I have already spoken at length about Zhang Yimou's “The Great Wall” in my most underrated section so I will make this brief. I plead that you give this film a chance as this is expert film making done with an epic scope that puts Hollywood blockbusters to shame. The level of detail in every costume, weapon and set is mind blowing, as are the awesome action set pieces that have been constructed and shot in such a way that you always know exactly what is going on. While the film is essentially a monster movie, do not let that put you off because although the creatures have been executed via CGI, they are believable and terrifying. “The Great Wall” is a film that bursts full of exquisite colour and outstanding action. It is a crowd pleaser that I can not recommend enough.

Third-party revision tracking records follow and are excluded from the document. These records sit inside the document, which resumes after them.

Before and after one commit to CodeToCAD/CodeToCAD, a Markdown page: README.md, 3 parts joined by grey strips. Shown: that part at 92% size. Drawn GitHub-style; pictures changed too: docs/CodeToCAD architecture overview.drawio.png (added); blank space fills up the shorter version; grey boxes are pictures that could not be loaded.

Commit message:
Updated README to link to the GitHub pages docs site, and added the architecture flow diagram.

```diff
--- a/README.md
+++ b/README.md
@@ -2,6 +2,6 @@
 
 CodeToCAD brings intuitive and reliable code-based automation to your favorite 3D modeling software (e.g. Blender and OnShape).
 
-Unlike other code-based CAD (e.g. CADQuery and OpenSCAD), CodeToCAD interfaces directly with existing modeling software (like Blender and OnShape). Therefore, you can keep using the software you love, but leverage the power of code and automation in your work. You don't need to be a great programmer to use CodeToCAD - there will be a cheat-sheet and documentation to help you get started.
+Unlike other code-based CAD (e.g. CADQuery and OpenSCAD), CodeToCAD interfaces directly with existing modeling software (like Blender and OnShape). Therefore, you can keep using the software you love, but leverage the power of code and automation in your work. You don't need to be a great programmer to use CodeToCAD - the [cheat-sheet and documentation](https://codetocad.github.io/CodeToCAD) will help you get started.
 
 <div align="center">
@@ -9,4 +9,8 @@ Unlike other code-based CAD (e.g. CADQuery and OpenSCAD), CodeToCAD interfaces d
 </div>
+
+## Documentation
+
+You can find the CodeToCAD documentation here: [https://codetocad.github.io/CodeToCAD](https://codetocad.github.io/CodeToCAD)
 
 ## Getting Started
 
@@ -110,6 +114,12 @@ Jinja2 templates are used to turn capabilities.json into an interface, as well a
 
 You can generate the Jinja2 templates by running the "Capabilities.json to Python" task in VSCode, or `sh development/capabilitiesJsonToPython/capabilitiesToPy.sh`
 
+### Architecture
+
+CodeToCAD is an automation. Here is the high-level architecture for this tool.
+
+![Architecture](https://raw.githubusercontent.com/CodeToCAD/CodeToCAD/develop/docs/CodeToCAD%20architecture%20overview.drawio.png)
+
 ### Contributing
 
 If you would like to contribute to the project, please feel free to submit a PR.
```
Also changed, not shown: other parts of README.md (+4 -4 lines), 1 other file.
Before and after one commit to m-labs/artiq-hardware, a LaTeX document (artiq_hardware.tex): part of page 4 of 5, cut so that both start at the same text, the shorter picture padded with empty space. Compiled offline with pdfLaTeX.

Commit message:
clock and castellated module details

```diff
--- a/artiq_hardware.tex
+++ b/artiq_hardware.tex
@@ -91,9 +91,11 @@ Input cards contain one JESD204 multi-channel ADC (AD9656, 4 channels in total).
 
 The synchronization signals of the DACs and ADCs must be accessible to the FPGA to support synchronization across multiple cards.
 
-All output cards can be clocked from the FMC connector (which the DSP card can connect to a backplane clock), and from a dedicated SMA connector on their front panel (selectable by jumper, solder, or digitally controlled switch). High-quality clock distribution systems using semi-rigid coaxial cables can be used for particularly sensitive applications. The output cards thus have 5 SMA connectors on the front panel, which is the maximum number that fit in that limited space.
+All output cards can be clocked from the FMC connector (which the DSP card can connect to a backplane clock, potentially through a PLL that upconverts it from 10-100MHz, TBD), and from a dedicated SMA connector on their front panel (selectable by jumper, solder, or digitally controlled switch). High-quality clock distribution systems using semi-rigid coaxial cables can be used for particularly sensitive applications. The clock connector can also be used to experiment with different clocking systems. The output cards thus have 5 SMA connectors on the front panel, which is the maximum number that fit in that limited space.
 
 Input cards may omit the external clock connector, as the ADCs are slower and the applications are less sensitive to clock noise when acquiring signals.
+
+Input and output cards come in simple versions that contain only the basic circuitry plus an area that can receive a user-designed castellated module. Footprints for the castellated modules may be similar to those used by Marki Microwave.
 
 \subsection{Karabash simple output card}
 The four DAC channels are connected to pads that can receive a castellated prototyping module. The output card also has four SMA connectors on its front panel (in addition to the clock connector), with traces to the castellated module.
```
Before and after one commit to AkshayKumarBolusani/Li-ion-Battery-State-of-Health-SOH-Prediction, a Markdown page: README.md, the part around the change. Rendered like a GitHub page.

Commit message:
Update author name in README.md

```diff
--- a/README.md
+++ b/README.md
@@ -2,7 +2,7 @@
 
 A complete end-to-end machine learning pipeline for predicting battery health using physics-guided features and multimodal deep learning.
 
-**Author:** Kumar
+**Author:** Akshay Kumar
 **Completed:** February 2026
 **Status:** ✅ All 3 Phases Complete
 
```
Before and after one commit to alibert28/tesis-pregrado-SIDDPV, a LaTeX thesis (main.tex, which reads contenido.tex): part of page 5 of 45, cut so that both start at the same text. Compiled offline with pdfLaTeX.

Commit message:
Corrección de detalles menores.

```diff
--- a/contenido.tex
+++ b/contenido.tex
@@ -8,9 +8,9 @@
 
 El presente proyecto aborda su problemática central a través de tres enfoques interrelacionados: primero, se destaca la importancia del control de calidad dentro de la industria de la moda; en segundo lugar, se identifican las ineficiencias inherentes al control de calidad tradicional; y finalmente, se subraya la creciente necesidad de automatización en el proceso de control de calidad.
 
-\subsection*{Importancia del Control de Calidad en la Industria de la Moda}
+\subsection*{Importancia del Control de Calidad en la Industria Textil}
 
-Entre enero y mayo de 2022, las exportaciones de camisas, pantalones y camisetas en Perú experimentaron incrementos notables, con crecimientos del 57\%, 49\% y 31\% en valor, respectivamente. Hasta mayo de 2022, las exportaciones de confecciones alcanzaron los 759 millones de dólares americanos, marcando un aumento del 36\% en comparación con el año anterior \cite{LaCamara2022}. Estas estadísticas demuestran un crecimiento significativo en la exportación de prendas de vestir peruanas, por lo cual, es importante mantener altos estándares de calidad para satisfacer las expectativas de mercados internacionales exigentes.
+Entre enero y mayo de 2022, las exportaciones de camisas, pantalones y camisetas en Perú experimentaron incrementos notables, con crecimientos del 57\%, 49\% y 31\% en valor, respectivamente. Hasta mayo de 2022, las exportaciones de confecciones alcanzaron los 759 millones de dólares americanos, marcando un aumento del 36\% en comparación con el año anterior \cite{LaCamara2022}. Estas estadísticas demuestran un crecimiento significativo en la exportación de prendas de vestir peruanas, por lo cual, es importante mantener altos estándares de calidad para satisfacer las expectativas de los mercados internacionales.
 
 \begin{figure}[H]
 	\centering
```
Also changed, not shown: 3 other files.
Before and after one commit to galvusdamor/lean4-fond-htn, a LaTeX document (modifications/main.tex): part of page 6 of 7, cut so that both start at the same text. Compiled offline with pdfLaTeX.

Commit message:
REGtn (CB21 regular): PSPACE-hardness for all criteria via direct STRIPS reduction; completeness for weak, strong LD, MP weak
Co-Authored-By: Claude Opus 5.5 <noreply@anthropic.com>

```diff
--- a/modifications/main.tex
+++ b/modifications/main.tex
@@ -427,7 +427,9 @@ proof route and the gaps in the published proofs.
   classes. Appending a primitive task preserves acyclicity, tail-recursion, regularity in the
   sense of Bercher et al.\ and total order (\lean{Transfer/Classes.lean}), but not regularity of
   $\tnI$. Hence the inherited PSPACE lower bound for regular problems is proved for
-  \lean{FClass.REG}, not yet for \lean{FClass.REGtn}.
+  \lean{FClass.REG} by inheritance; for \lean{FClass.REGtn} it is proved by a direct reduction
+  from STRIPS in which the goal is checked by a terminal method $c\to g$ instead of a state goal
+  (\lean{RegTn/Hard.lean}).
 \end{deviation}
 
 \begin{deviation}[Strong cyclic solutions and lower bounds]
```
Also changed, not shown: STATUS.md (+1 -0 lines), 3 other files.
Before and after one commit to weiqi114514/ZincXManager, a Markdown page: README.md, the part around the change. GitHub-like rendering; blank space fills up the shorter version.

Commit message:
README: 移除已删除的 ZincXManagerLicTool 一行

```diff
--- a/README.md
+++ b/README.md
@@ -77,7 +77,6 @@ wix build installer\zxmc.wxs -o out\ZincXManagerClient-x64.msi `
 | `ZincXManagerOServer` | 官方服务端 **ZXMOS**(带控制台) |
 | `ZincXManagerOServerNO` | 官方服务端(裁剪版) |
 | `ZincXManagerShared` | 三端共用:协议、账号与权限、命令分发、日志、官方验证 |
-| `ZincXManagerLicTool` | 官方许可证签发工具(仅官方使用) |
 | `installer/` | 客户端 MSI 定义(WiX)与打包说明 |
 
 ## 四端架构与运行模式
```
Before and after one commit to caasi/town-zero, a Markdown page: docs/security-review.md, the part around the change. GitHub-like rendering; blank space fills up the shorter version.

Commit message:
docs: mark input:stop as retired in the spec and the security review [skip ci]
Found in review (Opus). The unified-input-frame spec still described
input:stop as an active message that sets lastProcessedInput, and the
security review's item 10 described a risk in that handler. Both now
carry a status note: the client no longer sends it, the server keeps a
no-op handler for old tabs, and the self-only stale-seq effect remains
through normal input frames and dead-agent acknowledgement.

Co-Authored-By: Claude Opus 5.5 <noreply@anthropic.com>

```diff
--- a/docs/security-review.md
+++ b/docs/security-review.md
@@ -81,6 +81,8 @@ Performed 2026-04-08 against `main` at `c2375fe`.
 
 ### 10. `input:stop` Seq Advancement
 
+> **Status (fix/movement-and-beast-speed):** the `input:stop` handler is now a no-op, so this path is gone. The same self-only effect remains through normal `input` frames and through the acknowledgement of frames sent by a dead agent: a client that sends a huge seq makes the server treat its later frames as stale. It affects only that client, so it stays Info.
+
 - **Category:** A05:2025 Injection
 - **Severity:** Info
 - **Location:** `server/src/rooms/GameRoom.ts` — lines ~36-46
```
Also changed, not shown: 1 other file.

This is the brand new film from Russian director Andrei Zvyagintsev, and once again it is full of his usual fun and laughter. If you have never seen a film by Zvyagintsev before, please note that fun and laughter are things that are never present, as he makes films about Russia today, criticising at length issues he is angry about. “Loveless” is about a couple from a broken marriage who, while fighting over who gets stuck with the kid when they finally separate, lose sight of the fact that the child has run away from the house that should be his sanctuary. One of the saddest things in this film is that it takes the parents two days before they even realise that he has run away. They are so caught up in their own lives, and new loves, that they have totally forgotten about what should be the most important thing in their world, their twelve year old son. However, it gets worse, as when the search for the boy begins, the parents use the platform to squabble over whose fault it was and who loves the boy more. It is still all about them, and not their child. Like most (all?) of Zvyagintsev's films, this comes across as an angry film, but also a flat out brilliant one. Zvyagintsev is one of the greatest directors working today, and still has yet to make a bad film. In saying that, I actually prefer his previous film “Leviathan” to “Loveless” but if another director had made this film, it would arguably be the best thing they had done; it is that good. Five features in, and Zvyagintsev has a definite style, and you can feel you are in one of his films right from the opening scene of “Loveless”. He and his cinematographer, Mikhail Krichman, work in perfect harmony together, always creating breathtaking images to tell their story, and once again Krichman's cinematography is full of clean, but haunting images. While the world of “Loveless” is a cold one, both in location and the character's emotions, it is an experience well worth taking even though it will essentially break your heart and make you very angry.